[Records from a data collection]
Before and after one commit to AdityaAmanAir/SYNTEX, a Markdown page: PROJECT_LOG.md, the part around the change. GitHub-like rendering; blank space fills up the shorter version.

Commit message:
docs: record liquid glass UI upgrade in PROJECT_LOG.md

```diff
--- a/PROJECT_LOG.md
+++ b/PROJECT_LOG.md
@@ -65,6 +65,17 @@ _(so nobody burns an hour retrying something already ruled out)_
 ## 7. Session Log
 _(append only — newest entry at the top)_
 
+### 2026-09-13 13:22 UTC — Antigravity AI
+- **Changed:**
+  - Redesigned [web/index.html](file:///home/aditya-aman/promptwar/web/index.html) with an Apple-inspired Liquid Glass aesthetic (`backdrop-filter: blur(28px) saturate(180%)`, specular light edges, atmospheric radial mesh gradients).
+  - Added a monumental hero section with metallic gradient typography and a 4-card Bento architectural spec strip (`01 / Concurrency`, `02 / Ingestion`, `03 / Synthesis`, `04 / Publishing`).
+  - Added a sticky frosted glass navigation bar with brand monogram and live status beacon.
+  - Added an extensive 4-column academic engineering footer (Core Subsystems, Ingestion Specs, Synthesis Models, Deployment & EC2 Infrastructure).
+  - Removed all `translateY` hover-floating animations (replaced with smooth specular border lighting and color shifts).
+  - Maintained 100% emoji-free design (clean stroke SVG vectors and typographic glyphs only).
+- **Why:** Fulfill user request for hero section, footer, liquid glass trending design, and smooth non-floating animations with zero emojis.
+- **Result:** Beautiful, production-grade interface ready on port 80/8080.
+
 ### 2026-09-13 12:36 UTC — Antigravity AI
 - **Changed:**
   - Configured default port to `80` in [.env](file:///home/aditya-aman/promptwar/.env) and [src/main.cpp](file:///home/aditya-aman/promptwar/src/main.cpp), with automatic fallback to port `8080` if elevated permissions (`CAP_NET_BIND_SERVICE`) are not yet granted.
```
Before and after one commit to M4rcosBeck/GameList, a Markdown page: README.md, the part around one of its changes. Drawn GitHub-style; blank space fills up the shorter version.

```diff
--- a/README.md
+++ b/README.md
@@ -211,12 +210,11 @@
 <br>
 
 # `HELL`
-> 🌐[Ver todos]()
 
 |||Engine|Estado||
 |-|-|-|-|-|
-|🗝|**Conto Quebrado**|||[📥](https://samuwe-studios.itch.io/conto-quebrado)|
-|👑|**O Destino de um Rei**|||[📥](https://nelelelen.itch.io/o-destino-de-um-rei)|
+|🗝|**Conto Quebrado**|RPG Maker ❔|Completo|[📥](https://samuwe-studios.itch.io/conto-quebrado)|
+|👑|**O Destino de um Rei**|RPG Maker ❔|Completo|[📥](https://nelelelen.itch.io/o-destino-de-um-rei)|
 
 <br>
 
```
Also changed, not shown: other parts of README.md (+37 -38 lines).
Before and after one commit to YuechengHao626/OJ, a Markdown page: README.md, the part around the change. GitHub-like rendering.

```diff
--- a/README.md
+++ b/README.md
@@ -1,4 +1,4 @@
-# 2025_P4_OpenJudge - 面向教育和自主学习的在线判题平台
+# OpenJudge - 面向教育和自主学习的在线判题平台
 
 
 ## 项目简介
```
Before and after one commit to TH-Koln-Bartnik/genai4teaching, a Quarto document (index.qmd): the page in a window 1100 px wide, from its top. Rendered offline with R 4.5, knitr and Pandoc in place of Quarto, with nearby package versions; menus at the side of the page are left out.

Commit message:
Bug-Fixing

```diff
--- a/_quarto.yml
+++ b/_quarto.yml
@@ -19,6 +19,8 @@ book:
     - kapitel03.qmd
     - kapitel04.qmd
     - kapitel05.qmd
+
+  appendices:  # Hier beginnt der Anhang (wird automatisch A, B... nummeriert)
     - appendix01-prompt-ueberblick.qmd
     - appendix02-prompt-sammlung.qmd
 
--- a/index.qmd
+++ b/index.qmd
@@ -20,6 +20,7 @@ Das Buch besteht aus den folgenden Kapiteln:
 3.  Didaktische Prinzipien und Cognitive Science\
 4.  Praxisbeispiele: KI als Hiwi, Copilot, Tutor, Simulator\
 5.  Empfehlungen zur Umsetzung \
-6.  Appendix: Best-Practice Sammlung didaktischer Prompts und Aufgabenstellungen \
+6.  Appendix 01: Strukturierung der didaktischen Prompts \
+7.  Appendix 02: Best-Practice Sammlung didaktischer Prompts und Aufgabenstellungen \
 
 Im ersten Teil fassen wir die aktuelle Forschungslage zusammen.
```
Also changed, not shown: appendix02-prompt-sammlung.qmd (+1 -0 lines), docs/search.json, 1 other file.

• _INSTRUCTIONS TO FOLLOW_
Please show every line above that includes the word "Maker".

• _WRITTEN ANSWER_
+|🗝|**Conto Quebrado**|RPG Maker ❔|Completo|[📥](https://samuwe-studios.itch.io/conto-quebrado)|
+|👑|**O Destino de um Rei**|RPG Maker ❔|Completo|[📥](https://nelelelen.itch.io/o-destino-de-um-rei)|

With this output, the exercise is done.